Take each line from the entries that holds "activation" and copy it out.

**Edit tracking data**
=== Section Start ===
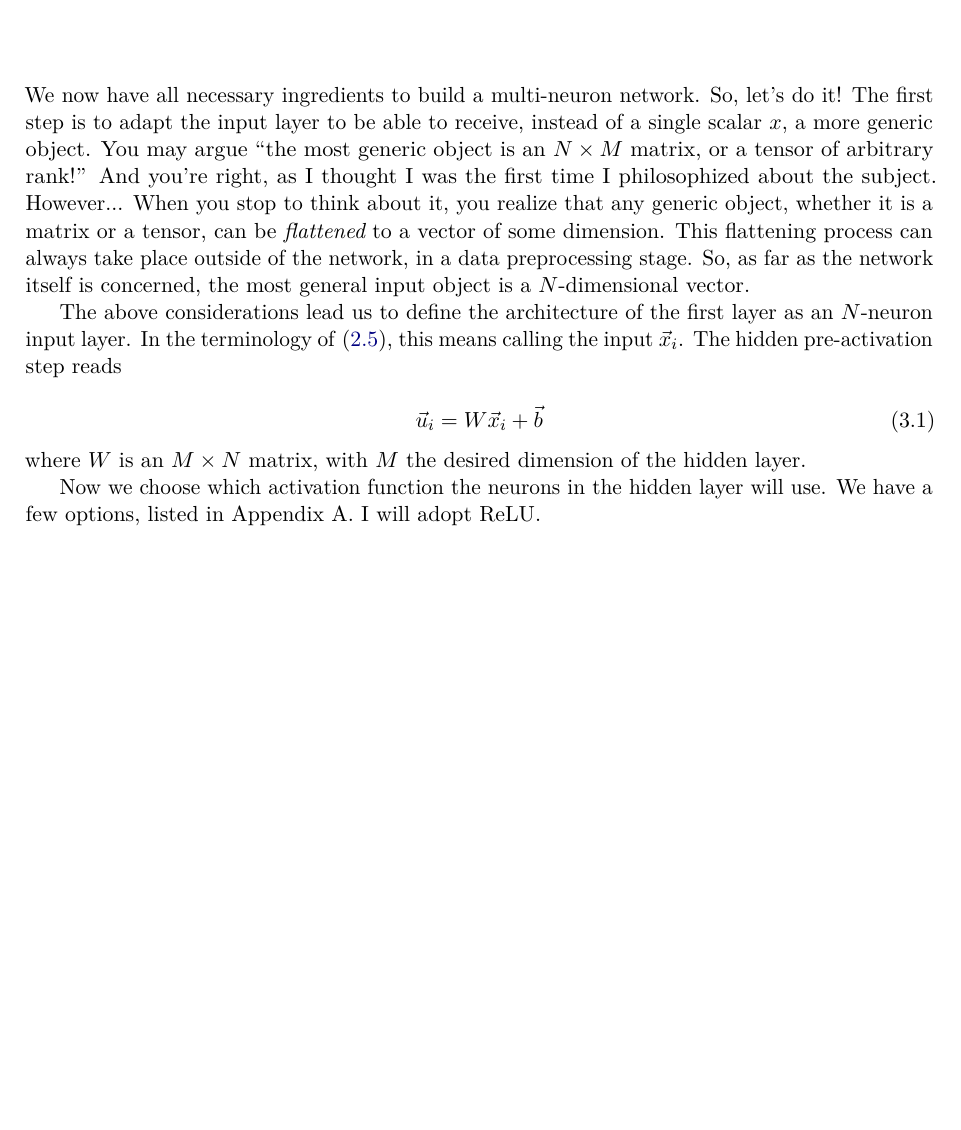
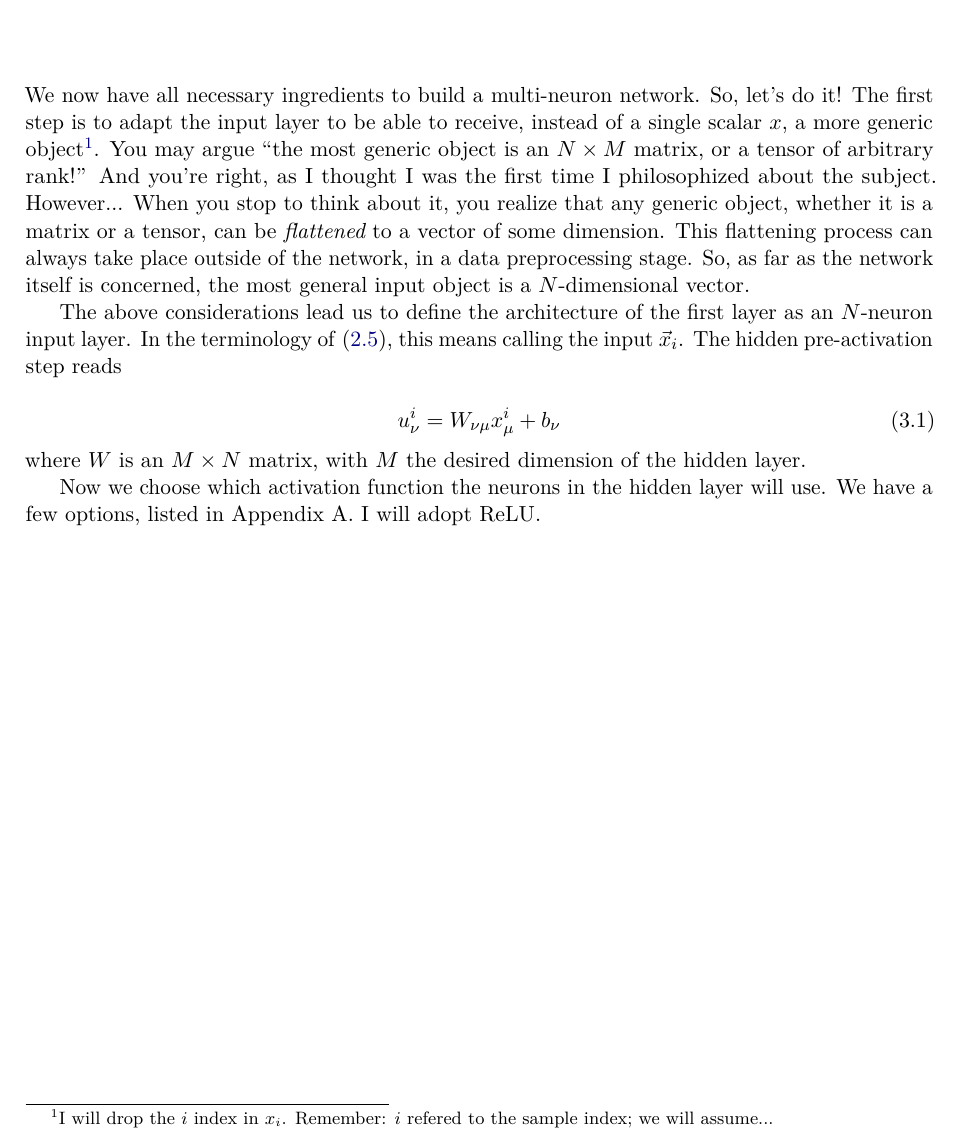
Before and after one commit to caiolagana/book-ml-for-physicists, a LaTeX book (book.tex): part of page 6 of 8, cut so that both start at the same text, the shorter picture padded with empty space. Compiled offline with pdfLaTeX.

Commit message:
wip index notation

```diff
--- a/book.tex
+++ b/book.tex
@@ -269,13 +269,13 @@ This behaviour showed up explicitly in this two-neuron toy model, but in fact it
 
 \chapter{Multi-neuron ML}
 
-We now have all necessary ingredients to build a multi-neuron network. So, let's do it! The first step is to adapt the input layer to be able to receive, instead of a single scalar $x$, a more generic object. You may argue ``the most generic object is an $N\times M$ matrix, or a tensor of arbitrary rank!'' And you're right, as I thought I was the first time I philosophized about the subject. However... When you stop to think about it, you realize that any generic object, whether it is a matrix or a tensor, can be {\it flattened} to a vector of some dimension. This flattening process can always take place outside of the network, in a data preprocessing stage. So, as far as the network itself is concerned, the most general input object is a $N$-dimensional vector.
+We now have all necessary ingredients to build a multi-neuron network. So, let's do it! The first step is to adapt the input layer to be able to receive, instead of a single scalar $x$, a more generic object\footnote{I will drop the $i$ index in $x_i$. Remember: $i$ refered to the sample index; we will assume...}. You may argue ``the most generic object is an $N\times M$ matrix, or a tensor of arbitrary rank!'' And you're right, as I thought I was the first time I philosophized about the subject. However... When you stop to think about it, you realize that any generic object, whether it is a matrix or a tensor, can be {\it flattened} to a vector of some dimension. This flattening process can always take place outside of the network, in a data preprocessing stage. So, as far as the network itself is concerned, the most general input object is a $N$-dimensional vector.
 
 The above considerations lead us to define the architecture of the first layer as an $N$-neuron input layer. In the terminology of \eqref{eq:new-variables}, this means calling the input $\vec x_i$. The hidden pre-activation step reads
 
 \begin{equation}
     \label{eq:hidden-pre-activation-matrix}
-    \vec u_i = W\vec x_i + \vec b
+    u^i_\nu = W_{\nu\mu} x^i_\mu + b_\nu
 \end{equation}
 where $W$ is an $M\times N$ matrix, with $M$ the desired dimension of the hidden layer.
 
```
=== Section End ===
**Written solution**
 The above considerations lead us to define the architecture of the first layer as an $N$-neuron input layer. In the terminology of \eqref{eq:new-variables}, this means calling the input $\vec x_i$. The hidden pre-activation step reads
     \label{eq:hidden-pre-activation-matrix}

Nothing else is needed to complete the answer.